22 August 2011, at 12:00am

An outline of selection structure, sustainable traits and measuring genetic progress in egg production and feed conversion by Dr Neil O'Sullivan of Hy-Line International.

Genetics companies sit at the apex of a pyramid of livestock production and are constantly improving the genetic potential of the next generation of animals. Therefore genetic companies must weigh seriously the current demands of the marketplace and predict future demands of the consumer. Genetic improvement relies on measurements of phenotypic traits in pureline and crossbred progeny of pureline animals to evaluate the genetic potential of these animals under commercially relevant environments.

Neil O'Sullivan PhD

The best animals are selected on the basis of these evaluations to reproduce the next generation and to multiply out these genetic improvements to the livestock industries they serve.

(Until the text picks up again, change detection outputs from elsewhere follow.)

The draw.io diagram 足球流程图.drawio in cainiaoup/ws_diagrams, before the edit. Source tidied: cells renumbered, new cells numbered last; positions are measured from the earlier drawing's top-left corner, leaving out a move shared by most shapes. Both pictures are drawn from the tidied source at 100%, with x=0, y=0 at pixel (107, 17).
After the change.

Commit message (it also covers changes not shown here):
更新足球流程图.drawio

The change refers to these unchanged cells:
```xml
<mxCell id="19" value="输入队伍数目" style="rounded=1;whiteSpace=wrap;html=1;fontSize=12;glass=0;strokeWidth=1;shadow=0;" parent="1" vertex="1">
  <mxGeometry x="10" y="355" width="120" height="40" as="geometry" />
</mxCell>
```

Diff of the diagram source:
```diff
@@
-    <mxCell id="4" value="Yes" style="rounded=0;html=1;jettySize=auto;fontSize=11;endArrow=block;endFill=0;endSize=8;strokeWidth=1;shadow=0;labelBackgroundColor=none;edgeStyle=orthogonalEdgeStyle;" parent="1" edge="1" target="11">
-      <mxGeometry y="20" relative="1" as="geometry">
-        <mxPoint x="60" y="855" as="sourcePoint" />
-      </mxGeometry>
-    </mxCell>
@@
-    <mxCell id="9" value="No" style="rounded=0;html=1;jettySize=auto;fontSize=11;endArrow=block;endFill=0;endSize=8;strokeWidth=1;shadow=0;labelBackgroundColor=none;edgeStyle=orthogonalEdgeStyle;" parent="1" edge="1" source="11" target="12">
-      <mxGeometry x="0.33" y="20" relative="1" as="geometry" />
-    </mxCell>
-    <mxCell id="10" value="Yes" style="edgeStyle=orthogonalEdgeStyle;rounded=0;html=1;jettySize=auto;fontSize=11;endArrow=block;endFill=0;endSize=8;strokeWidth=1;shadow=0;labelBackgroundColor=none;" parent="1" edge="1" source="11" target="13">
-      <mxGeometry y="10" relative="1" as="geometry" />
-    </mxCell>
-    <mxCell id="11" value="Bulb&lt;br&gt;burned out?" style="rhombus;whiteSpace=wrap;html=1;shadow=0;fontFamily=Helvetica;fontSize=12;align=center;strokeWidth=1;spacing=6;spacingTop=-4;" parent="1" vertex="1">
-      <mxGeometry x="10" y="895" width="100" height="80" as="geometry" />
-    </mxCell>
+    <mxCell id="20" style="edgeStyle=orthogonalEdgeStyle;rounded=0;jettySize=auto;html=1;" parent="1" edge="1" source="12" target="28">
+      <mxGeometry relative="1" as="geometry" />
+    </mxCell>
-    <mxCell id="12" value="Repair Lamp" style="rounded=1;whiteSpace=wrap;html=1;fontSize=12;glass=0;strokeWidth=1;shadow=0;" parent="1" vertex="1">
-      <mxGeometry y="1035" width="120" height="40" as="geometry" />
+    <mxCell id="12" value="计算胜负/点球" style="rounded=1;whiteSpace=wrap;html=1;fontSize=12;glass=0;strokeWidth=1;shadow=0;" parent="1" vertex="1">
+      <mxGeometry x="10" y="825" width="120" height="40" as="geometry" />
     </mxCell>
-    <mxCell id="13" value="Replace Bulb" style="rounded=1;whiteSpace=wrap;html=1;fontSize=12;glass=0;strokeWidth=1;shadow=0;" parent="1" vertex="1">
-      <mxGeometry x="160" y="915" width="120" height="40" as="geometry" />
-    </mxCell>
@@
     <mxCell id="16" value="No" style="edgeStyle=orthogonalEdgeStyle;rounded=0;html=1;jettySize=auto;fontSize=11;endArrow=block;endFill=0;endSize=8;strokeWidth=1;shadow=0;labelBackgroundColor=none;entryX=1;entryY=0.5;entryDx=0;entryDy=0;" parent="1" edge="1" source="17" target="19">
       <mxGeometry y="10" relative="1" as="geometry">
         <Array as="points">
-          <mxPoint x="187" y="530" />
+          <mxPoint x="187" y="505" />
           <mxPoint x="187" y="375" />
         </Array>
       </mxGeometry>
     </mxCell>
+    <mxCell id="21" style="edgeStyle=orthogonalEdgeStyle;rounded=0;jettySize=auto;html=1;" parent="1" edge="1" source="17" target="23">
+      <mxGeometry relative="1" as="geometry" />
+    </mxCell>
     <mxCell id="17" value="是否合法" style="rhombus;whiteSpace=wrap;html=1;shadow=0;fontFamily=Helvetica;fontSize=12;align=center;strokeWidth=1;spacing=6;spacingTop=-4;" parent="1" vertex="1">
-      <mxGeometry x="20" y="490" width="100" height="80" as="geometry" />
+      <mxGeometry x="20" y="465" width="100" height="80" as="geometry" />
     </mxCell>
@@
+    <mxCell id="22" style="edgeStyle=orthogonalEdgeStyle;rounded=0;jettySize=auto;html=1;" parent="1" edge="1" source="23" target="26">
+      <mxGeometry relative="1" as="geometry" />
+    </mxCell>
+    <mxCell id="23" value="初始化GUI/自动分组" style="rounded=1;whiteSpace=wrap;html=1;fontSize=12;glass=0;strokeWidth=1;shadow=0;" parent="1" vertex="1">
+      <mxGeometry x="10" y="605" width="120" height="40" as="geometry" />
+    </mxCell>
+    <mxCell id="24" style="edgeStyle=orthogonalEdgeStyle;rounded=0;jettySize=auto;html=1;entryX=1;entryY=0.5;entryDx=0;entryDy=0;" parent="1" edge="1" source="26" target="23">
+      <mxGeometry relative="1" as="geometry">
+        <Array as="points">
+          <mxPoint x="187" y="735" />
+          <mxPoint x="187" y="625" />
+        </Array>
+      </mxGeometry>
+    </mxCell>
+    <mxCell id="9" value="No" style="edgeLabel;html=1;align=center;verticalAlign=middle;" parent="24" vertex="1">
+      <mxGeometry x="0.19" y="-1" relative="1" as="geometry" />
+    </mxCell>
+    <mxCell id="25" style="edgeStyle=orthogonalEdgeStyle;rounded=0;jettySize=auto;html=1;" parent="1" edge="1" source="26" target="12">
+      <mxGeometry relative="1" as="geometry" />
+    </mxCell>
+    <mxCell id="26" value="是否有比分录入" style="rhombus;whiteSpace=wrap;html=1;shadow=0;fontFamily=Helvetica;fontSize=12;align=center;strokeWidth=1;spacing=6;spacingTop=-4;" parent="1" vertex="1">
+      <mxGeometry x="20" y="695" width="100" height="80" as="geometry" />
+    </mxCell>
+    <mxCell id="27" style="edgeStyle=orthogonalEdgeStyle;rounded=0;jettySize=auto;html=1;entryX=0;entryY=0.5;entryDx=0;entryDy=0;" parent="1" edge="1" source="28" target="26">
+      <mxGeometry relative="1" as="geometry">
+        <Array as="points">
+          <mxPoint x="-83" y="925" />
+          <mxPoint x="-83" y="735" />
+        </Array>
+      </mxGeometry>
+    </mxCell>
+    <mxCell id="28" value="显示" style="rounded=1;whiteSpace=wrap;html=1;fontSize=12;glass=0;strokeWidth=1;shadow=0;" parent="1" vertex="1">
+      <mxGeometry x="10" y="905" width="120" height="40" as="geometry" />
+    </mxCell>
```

In the egg layer industry, we select on a large group of traits, divided into five trait groups, namely production, egg quality, efficiency, animal wellbeing and reproduction. Many of the individual traits within these trait groups have a direct impact on the sustainability of production of eggs as food. Egg layers are among the elite of animal agriculture production systems in terms of their sustainability, with their low carbon footprint, high reproductive rate and most importantly, their high yield relative to low input costs.

Selection Structure

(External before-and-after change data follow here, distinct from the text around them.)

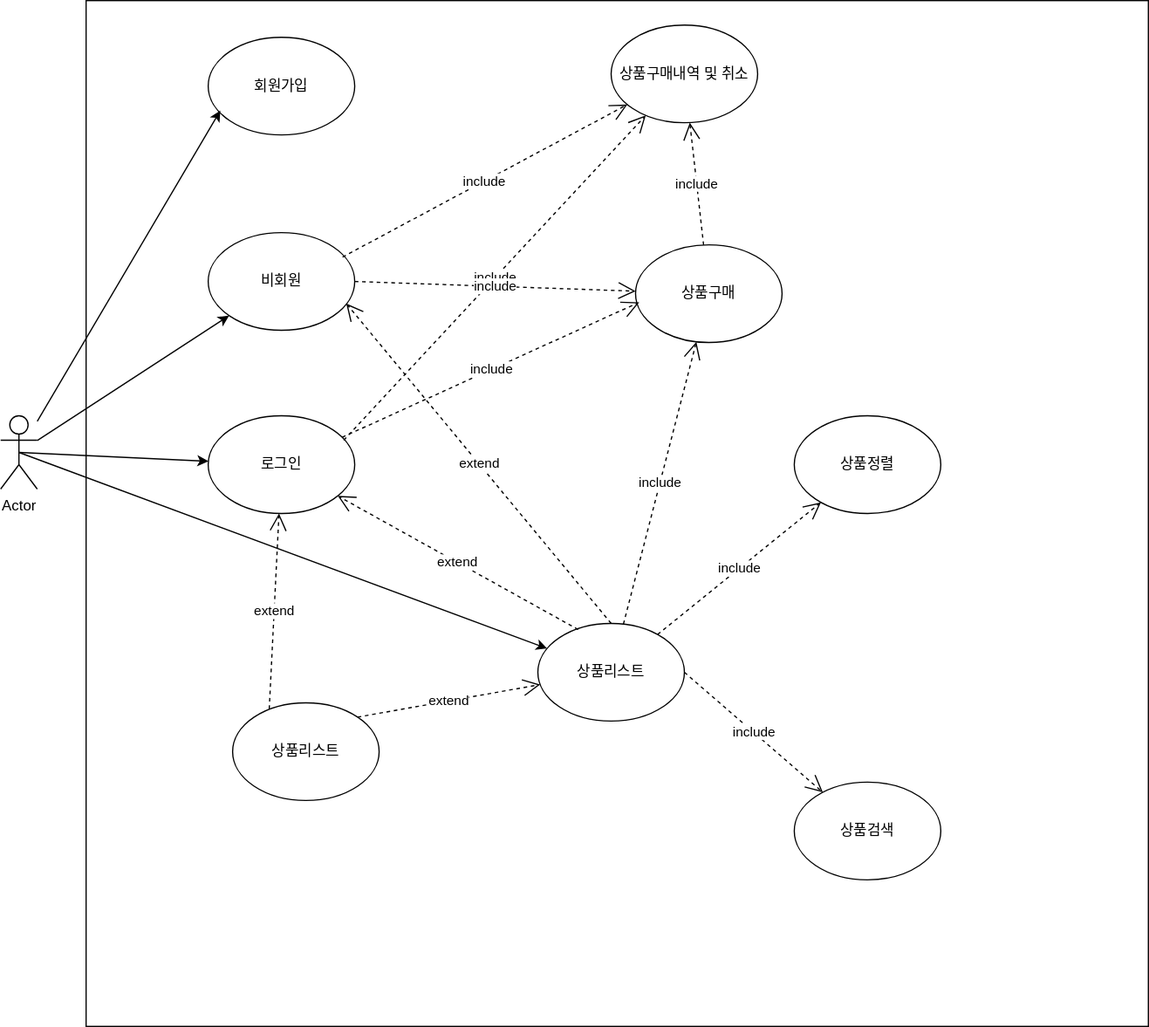
Before: 제목 없는 다이어그램.drawio.svg, a diagram exported from draw.io (pjw0808/portfolio). Source tidied: cells renumbered, new cells last; positions are measured from the earlier drawing's top-left corner, leaving out a move shared by most shapes.
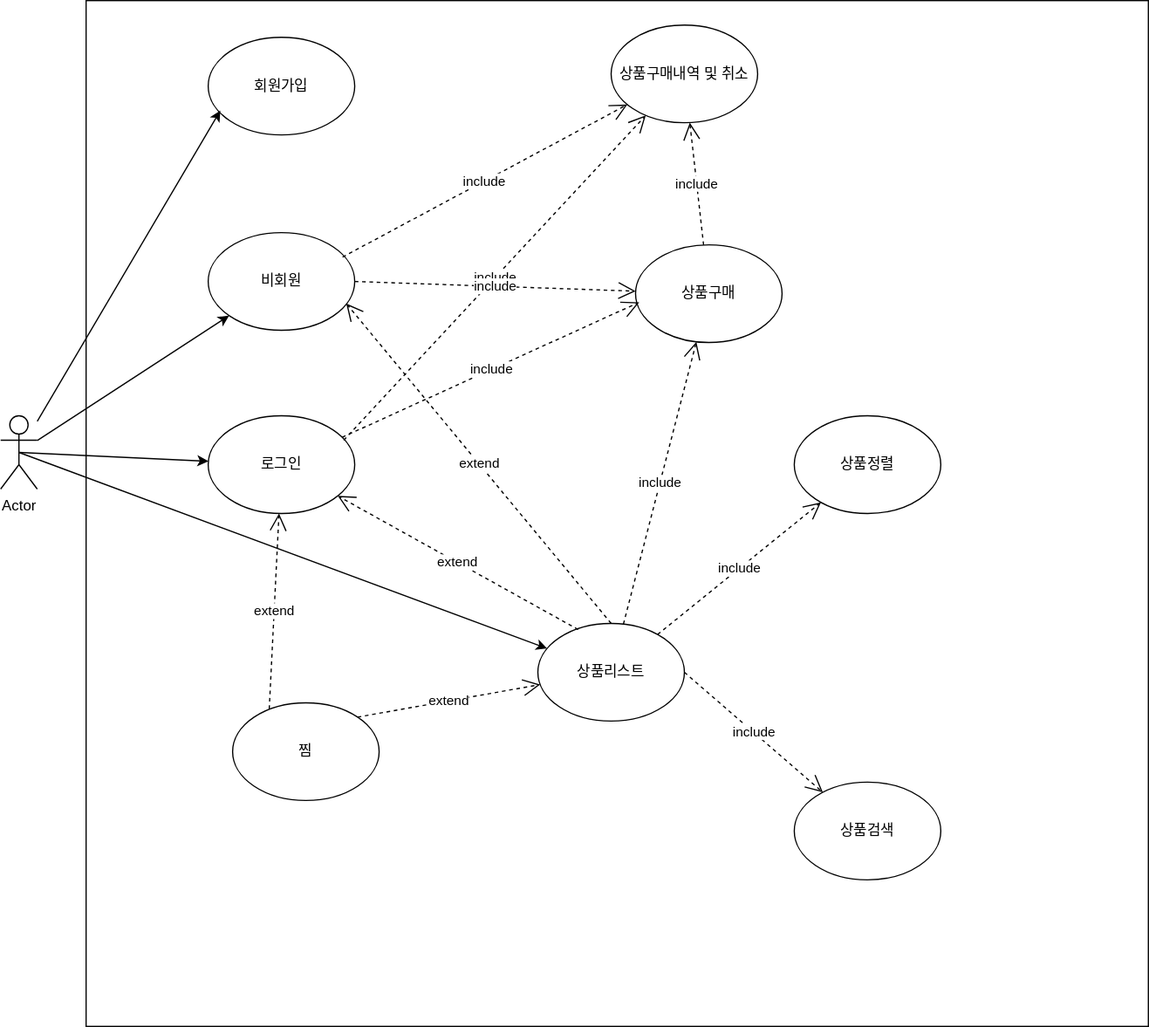
The same diagram one commit later.

Commit message:
제목 없는 다이어그램.drawio.svg 업데이트

Diff of the diagram source:
```diff
@@ -74,7 +74,7 @@
     <mxCell id="25" value="include" style="endArrow=open;endSize=12;dashed=1;html=1;rounded=0;exitX=1;exitY=0.5;exitDx=0;exitDy=0;" parent="1" edge="1" source="8" target="24">
       <mxGeometry relative="1" as="geometry" />
     </mxCell>
-    <mxCell id="26" value="상품리스트" style="ellipse;whiteSpace=wrap;html=1;" parent="1" vertex="1">
+    <mxCell id="26" value="찜" style="ellipse;whiteSpace=wrap;html=1;" parent="1" vertex="1">
       <mxGeometry x="190" y="575" width="120" height="80" as="geometry" />
     </mxCell>
     <mxCell id="27" value="extend" style="endArrow=open;endSize=12;dashed=1;html=1;rounded=0;" parent="1" edge="1" target="3">
```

Pedigreed populations, both pureline and crossbred progeny are evaluated for more than 30 different traits in individual animals and in group environments, each and every generation. Only a small percentage of the very best animals with the highest genetic value will be multiplied to produce future production stocks and to perpetuate the pureline themselves.

Such a rigorous system needs very high throughput evaluation systems with high accuracy and repeatability of each measurement taken. Today, the phenotype evaluation is accompanied by more and more genotype information from DNA markers such as microsatellite and single nucleotide polymorphism which have been validated to show an association with differences in a trait's performance.

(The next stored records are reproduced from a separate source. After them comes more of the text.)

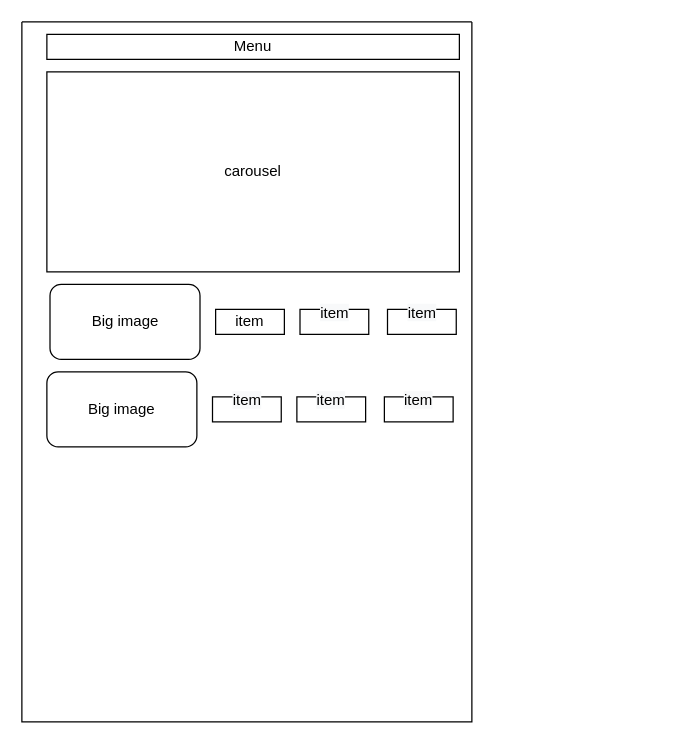
Above: Untitled Diagram.drawio in cuongne/Assignment5_Html_ReBuild (draw.io), before the change. Source tidied: cells renumbered, new cells numbered last; positions are measured from the earlier drawing's top-left corner, leaving out a move shared by most shapes. Both pictures are drawn from the tidied source at 125%, with x=0, y=0 at pixel (21, 21).
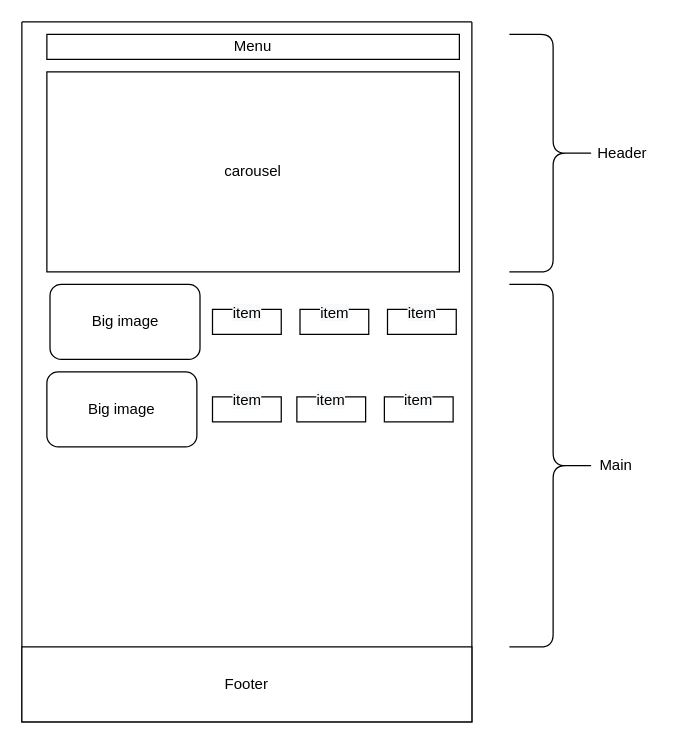
Above is the later version.

What changed in the source:
```diff
@@
 <mxGraphModel>
   <root>
     <mxCell id="0" />
     <mxCell id="1" parent="0" />
     <mxCell id="2" style="swimlane;startSize=0;" parent="1" vertex="1">
       <mxGeometry width="360" height="560" as="geometry" />
     </mxCell>
     <mxCell id="3" value="Menu" style="rounded=0;whiteSpace=wrap;html=1;" parent="2" vertex="1">
       <mxGeometry x="20" y="10" width="330" height="20" as="geometry" />
     </mxCell>
     <mxCell id="4" value="Big image" style="rounded=1;whiteSpace=wrap;html=1;" parent="2" vertex="1">
       <mxGeometry x="22.5" y="210" width="120" height="60" as="geometry" />
     </mxCell>
-    <mxCell id="5" value="item" style="rounded=0;whiteSpace=wrap;html=1;" parent="2" vertex="1">
-      <mxGeometry x="155" y="230" width="55" height="20" as="geometry" />
-    </mxCell>
     <mxCell id="6" value="&#10;&lt;span style=&quot;color: rgb(0, 0, 0); font-family: Helvetica; font-size: 12px; font-style: normal; font-variant-ligatures: normal; font-variant-caps: normal; font-weight: 400; letter-spacing: normal; orphans: 2; text-align: center; text-indent: 0px; text-transform: none; widows: 2; word-spacing: 0px; -webkit-text-stroke-width: 0px; background-color: rgb(248, 249, 250); text-decoration-thickness: initial; text-decoration-style: initial; text-decoration-color: initial; float: none; display: inline !important;&quot;&gt;item&lt;/span&gt;&#10;&#10;" style="rounded=0;whiteSpace=wrap;html=1;" parent="2" vertex="1">
       <mxGeometry x="222.5" y="230" width="55" height="20" as="geometry" />
     </mxCell>
     <mxCell id="7" value="&#10;&lt;span style=&quot;color: rgb(0, 0, 0); font-family: Helvetica; font-size: 12px; font-style: normal; font-variant-ligatures: normal; font-variant-caps: normal; font-weight: 400; letter-spacing: normal; orphans: 2; text-align: center; text-indent: 0px; text-transform: none; widows: 2; word-spacing: 0px; -webkit-text-stroke-width: 0px; background-color: rgb(248, 249, 250); text-decoration-thickness: initial; text-decoration-style: initial; text-decoration-color: initial; float: none; display: inline !important;&quot;&gt;item&lt;/span&gt;&#10;&#10;" style="rounded=0;whiteSpace=wrap;html=1;" parent="2" vertex="1">
       <mxGeometry x="292.5" y="230" width="55" height="20" as="geometry" />
     </mxCell>
     <mxCell id="8" value="Big image" style="rounded=1;whiteSpace=wrap;html=1;" parent="2" vertex="1">
       <mxGeometry x="20" y="280" width="120" height="60" as="geometry" />
     </mxCell>
     <mxCell id="9" value="&#10;&lt;span style=&quot;color: rgb(0, 0, 0); font-family: Helvetica; font-size: 12px; font-style: normal; font-variant-ligatures: normal; font-variant-caps: normal; font-weight: 400; letter-spacing: normal; orphans: 2; text-align: center; text-indent: 0px; text-transform: none; widows: 2; word-spacing: 0px; -webkit-text-stroke-width: 0px; background-color: rgb(248, 249, 250); text-decoration-thickness: initial; text-decoration-style: initial; text-decoration-color: initial; float: none; display: inline !important;&quot;&gt;item&lt;/span&gt;&#10;&#10;" style="rounded=0;whiteSpace=wrap;html=1;" parent="2" vertex="1">
       <mxGeometry x="152.5" y="300" width="55" height="20" as="geometry" />
     </mxCell>
     <mxCell id="10" value="&#10;&lt;span style=&quot;color: rgb(0, 0, 0); font-family: Helvetica; font-size: 12px; font-style: normal; font-variant-ligatures: normal; font-variant-caps: normal; font-weight: 400; letter-spacing: normal; orphans: 2; text-align: center; text-indent: 0px; text-transform: none; widows: 2; word-spacing: 0px; -webkit-text-stroke-width: 0px; background-color: rgb(248, 249, 250); text-decoration-thickness: initial; text-decoration-style: initial; text-decoration-color: initial; float: none; display: inline !important;&quot;&gt;item&lt;/span&gt;&#10;&#10;" style="rounded=0;whiteSpace=wrap;html=1;" parent="2" vertex="1">
       <mxGeometry x="220" y="300" width="55" height="20" as="geometry" />
     </mxCell>
     <mxCell id="11" value="&#10;&lt;span style=&quot;color: rgb(0, 0, 0); font-family: Helvetica; font-size: 12px; font-style: normal; font-variant-ligatures: normal; font-variant-caps: normal; font-weight: 400; letter-spacing: normal; orphans: 2; text-align: center; text-indent: 0px; text-transform: none; widows: 2; word-spacing: 0px; -webkit-text-stroke-width: 0px; background-color: rgb(248, 249, 250); text-decoration-thickness: initial; text-decoration-style: initial; text-decoration-color: initial; float: none; display: inline !important;&quot;&gt;item&lt;/span&gt;&#10;&#10;" style="rounded=0;whiteSpace=wrap;html=1;" parent="2" vertex="1">
       <mxGeometry x="290" y="300" width="55" height="20" as="geometry" />
     </mxCell>
     <mxCell id="12" value="carousel" style="rounded=0;whiteSpace=wrap;html=1;" parent="2" vertex="1">
       <mxGeometry x="20" y="40" width="330" height="160" as="geometry" />
     </mxCell>
+    <mxCell id="13" value="Footer" style="rounded=0;whiteSpace=wrap;html=1;" parent="2" vertex="1">
+      <mxGeometry y="500" width="360" height="60" as="geometry" />
+    </mxCell>
+    <mxCell id="5" value="&#10;&lt;span style=&quot;color: rgb(0, 0, 0); font-family: Helvetica; font-size: 12px; font-style: normal; font-variant-ligatures: normal; font-variant-caps: normal; font-weight: 400; letter-spacing: normal; orphans: 2; text-align: center; text-indent: 0px; text-transform: none; widows: 2; word-spacing: 0px; -webkit-text-stroke-width: 0px; background-color: rgb(248, 249, 250); text-decoration-thickness: initial; text-decoration-style: initial; text-decoration-color: initial; float: none; display: inline !important;&quot;&gt;item&lt;/span&gt;&#10;&#10;" style="rounded=0;whiteSpace=wrap;html=1;" parent="2" vertex="1">
+      <mxGeometry x="152.5" y="230" width="55" height="20" as="geometry" />
+    </mxCell>
+    <mxCell id="14" value="&lt;div style=&quot;&quot;&gt;&lt;br&gt;&lt;/div&gt;" style="shape=curlyBracket;whiteSpace=wrap;html=1;rounded=1;flipH=1;align=right;size=0.5;" parent="1" vertex="1">
+      <mxGeometry x="390" y="10" width="70" height="190" as="geometry" />
+    </mxCell>
+    <mxCell id="15" value="Header" style="text;html=1;align=center;verticalAlign=middle;strokeColor=none;fillColor=none;" parent="1" vertex="1">
+      <mxGeometry x="450" y="90" width="60" height="30" as="geometry" />
+    </mxCell>
+    <mxCell id="16" value="&lt;div style=&quot;&quot;&gt;&lt;br&gt;&lt;/div&gt;" style="shape=curlyBracket;whiteSpace=wrap;html=1;rounded=1;flipH=1;align=right;size=0.5;" parent="1" vertex="1">
+      <mxGeometry x="390" y="210" width="70" height="290" as="geometry" />
+    </mxCell>
+    <mxCell id="17" value="Main" style="text;html=1;align=center;verticalAlign=middle;strokeColor=none;fillColor=none;" parent="1" vertex="1">
+      <mxGeometry x="450" y="340" width="50" height="30" as="geometry" />
+    </mxCell>
   </root>
 </mxGraphModel>
```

So selection decisions are now made based on a triangulation of data from pureline, crossbred and DNA marker data points. This use of multiple data sources and complex pedigrees over multiple generations requires very large computing power also.

Today, egg layers are evaluated in breeding programmes where crossbred birds are measured under commercial conditions. This allows very good group performance data evaluation for behaviour traits. These traits are important from a sustainable perspective, avoiding feed and water wastage, feather cover of the hens, low social stress and livability related traits along with efficiency traits' direct impact on sustainability.

The trait groups are production traits which include sexual maturity, peak rate of lay, persistency of egg production and post-moult rate of lay.

The animal well-being trait group include livability of pullets and adult layers, specific disease resistance such as Marek's disease, feather cover, social behaviour, reducing fear and nesting behaviour. The quality trait group includes, shell strength, freedom from cracks, shell colour, albumen quality, egg size, yolk weight, percent solids in eggs and freedom from blood or meat spots.

The efficiency trait group includes residual feed intake, group bird performance, low feed wastage, dry manure, and low maintenance body cost.

The reproductive trait group includes fertility, natural mating ability of males, hatchability, sperm count and sperm mobility.

Sustainable Traits

Productivity, number of eggs laid and eggs of saleable quality are key factors in sustainable egg production. Livability is a sustainable trait as spreading pullet capital costs must be done over long-lived, viable and productive animals.

Nutrition of the egg is a factor in sustainable egg production as egg quality and especially the percent yield of egg solids and albumen quality, play a key role here.

The kilos of feed needed to produce a kilo of eggs is obvious as a sustainable trait, however, low feed and water wastage as well as complete feather cover all have roles in this trait.

The social behaviour of the animals with low dominance drive, low cannibalism and wastage due to social stress are all necessary to factor in along with the use of nests by the birds.

Figure 1. Hy-Line Brown shows ongoing increase in eggs per hen housed in North Carolina tests

Figure 2. Hy-Line Brown shows continued improvement in feed conversion in North Carolina tests

Measuring Genetic Progress

In the graphs above, we see continued year-over-year improvement in genetic stocks of Hy-Line Brown.

Clearly from data on public tests such as the North Carolina Layer Performance and Management Tests, long-term progress can be seen for feed efficiency and eggs per hen housed.

When we look to animal protein prices to the consumer, we see eggs are the most affordable, followed by poultry meat and other meats. It is obvious the genetic trends show no sign of loss of progress over time.

This article was first published in International Hatchery Practice.

August 2011